START DATA SUPPLIED

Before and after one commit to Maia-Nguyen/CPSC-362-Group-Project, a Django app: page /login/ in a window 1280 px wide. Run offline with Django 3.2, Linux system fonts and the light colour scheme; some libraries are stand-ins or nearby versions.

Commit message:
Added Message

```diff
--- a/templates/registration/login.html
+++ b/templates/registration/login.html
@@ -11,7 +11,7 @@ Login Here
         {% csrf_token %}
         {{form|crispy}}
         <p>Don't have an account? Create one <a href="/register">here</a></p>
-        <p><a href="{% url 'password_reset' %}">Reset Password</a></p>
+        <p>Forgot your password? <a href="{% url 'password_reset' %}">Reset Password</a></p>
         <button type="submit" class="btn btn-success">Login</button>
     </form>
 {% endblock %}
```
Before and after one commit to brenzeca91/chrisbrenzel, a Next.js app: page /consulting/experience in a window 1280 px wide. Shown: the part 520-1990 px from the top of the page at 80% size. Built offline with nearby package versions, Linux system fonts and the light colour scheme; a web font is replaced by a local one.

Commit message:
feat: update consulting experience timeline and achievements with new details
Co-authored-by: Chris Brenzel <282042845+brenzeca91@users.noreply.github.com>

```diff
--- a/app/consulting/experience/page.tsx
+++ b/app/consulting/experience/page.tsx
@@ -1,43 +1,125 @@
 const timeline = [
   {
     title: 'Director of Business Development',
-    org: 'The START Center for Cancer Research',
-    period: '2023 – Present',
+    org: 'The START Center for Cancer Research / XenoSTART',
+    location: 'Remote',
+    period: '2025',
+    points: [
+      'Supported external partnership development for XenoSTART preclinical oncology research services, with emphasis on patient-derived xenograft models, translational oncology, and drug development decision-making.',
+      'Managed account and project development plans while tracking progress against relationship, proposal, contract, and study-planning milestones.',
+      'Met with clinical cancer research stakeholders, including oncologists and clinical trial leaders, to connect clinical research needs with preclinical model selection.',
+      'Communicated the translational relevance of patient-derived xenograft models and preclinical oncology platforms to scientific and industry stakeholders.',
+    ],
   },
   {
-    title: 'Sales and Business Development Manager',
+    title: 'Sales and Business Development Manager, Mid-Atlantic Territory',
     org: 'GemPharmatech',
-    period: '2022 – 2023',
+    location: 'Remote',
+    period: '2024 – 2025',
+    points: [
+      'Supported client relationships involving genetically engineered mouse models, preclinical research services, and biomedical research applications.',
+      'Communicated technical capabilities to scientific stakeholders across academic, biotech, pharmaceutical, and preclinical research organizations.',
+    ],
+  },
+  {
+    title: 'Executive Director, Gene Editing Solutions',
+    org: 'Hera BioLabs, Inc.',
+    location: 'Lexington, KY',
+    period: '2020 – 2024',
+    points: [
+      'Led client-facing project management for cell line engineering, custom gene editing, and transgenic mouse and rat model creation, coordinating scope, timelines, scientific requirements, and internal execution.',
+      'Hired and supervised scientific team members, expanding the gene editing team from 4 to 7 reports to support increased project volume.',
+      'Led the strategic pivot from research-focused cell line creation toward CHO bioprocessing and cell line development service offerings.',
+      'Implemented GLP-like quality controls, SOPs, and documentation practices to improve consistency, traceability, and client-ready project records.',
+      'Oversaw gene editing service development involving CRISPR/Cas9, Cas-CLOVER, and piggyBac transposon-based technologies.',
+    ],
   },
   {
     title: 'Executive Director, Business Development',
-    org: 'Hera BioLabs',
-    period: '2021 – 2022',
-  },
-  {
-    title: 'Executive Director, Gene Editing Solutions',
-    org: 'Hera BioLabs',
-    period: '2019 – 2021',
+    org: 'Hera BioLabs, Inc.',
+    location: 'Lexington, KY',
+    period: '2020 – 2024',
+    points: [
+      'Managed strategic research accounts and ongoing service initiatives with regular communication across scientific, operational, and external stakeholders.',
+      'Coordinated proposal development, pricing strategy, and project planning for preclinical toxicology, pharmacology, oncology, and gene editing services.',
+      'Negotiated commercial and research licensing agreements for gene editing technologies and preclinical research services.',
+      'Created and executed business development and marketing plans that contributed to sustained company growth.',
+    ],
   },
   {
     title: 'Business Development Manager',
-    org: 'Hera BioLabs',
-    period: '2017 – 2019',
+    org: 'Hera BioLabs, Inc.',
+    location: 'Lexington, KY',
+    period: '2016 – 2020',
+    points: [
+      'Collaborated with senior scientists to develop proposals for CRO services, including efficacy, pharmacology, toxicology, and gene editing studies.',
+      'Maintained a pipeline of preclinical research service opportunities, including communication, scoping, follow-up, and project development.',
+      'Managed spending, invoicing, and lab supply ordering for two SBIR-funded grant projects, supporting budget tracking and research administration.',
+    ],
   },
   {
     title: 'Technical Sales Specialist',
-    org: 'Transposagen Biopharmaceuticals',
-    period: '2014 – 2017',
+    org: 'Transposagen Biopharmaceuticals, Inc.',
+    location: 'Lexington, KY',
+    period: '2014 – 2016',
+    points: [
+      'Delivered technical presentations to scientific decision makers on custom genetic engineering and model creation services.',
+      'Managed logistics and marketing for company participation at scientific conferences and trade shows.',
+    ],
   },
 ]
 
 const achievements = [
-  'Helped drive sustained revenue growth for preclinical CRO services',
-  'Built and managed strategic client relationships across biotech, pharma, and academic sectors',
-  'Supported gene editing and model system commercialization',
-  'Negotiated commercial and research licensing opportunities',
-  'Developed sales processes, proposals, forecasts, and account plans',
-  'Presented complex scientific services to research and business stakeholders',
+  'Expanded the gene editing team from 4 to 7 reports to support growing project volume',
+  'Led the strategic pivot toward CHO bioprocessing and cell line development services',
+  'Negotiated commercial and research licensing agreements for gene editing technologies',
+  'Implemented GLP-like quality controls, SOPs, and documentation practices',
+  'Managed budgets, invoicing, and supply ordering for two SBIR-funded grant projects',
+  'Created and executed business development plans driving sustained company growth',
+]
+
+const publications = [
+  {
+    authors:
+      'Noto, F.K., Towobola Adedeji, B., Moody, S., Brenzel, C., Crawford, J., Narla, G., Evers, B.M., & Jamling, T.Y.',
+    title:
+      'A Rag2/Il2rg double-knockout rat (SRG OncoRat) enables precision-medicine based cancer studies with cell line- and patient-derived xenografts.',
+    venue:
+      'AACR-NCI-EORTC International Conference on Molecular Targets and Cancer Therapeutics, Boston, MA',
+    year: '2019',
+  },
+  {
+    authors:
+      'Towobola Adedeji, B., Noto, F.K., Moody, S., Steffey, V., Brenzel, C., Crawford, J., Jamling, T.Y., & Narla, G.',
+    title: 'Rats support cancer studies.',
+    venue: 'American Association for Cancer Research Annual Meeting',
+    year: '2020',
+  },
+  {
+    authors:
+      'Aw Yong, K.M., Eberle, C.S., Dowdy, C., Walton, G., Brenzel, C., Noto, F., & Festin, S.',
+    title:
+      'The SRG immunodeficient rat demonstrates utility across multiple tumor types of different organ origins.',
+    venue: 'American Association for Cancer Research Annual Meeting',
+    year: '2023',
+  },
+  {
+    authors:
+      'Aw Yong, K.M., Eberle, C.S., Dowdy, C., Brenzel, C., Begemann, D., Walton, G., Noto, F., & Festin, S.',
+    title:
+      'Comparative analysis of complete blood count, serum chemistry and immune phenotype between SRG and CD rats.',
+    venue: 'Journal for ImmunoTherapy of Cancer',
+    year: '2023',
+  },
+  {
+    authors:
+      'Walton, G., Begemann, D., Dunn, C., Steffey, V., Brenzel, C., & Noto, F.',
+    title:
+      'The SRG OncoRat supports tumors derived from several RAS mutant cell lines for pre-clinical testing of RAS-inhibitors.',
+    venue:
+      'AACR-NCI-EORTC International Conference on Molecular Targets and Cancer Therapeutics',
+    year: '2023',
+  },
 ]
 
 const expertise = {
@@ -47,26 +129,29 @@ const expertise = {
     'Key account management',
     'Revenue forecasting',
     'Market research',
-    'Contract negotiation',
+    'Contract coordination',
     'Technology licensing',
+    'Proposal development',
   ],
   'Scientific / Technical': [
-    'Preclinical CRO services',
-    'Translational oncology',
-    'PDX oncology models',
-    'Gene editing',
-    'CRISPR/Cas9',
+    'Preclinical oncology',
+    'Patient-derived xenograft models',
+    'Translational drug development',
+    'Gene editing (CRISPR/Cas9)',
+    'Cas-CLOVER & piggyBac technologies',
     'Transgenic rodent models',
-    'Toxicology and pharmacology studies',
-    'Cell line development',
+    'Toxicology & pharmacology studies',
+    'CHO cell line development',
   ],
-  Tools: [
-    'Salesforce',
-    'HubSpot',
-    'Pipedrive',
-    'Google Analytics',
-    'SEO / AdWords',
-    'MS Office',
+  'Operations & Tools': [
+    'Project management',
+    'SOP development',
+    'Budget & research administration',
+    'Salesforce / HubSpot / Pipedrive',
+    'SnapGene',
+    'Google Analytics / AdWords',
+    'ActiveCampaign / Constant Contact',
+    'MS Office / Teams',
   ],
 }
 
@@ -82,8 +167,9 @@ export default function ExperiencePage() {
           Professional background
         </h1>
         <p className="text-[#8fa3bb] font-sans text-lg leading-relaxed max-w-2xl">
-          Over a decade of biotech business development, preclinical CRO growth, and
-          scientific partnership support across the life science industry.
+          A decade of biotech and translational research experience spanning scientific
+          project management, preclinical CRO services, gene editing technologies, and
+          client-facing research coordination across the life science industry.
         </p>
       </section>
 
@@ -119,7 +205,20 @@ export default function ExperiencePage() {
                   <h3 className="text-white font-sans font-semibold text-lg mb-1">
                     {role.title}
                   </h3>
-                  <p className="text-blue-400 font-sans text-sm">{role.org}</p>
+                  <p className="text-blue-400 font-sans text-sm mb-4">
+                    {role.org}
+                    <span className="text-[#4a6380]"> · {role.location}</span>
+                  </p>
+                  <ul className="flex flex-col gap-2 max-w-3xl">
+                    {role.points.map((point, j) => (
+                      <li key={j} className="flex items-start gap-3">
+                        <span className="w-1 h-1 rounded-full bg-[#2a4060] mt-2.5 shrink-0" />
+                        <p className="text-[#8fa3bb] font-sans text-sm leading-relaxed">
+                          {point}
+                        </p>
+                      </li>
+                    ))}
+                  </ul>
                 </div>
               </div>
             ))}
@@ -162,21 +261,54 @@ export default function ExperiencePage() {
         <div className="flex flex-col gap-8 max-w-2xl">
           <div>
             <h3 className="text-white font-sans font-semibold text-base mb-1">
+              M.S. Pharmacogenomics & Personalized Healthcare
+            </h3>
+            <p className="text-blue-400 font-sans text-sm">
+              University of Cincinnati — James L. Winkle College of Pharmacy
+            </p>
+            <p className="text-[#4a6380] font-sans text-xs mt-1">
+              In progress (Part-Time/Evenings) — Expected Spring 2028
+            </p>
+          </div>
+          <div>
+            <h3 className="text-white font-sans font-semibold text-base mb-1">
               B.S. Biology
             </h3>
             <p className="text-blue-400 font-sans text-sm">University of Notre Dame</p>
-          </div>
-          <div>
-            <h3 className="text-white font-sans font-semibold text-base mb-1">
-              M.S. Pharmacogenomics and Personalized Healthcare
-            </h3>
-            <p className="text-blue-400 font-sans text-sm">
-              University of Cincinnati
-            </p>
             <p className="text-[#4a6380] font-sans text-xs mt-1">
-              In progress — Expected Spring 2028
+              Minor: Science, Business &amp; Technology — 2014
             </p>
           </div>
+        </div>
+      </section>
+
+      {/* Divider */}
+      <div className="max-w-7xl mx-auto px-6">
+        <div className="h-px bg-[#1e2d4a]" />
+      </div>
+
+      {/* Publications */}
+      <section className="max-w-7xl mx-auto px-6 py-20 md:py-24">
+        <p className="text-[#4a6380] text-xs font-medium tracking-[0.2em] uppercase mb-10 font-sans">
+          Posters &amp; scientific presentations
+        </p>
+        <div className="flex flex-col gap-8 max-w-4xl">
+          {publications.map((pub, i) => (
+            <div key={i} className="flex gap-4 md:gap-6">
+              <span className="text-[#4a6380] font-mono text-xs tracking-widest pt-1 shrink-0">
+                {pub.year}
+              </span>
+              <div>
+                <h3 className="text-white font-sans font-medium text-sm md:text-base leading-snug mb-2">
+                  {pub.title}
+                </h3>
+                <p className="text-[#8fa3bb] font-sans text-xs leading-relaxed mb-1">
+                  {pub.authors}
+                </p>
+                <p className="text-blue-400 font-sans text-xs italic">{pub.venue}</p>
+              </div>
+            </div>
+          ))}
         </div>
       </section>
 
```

END DATA SUPPLIED

* [TASK STATEMENT]: Scan the entries and show every line in which the word "services" is found.

* [OUTPUT FOR THIS EXERCISE]:
+      'Supported external partnership development for XenoSTART preclinical oncology research services, with emphasis on patient-derived xenograft models, translational oncology, and drug development decision-making.',
+      'Supported client relationships involving genetically engineered mouse models, preclinical research services, and biomedical research applications.',
+      'Coordinated proposal development, pricing strategy, and project planning for preclinical toxicology, pharmacology, oncology, and gene editing services.',
+      'Negotiated commercial and research licensing agreements for gene editing technologies and preclinical research services.',
+      'Collaborated with senior scientists to develop proposals for CRO services, including efficacy, pharmacology, toxicology, and gene editing studies.',
+      'Delivered technical presentations to scientific decision makers on custom genetic engineering and model creation services.',
-  'Helped drive sustained revenue growth for preclinical CRO services',
-  'Presented complex scientific services to research and business stakeholders',
+  'Led the strategic pivot toward CHO bioprocessing and cell line development services',
-    'Preclinical CRO services',
+          project management, preclinical CRO services, gene editing technologies, and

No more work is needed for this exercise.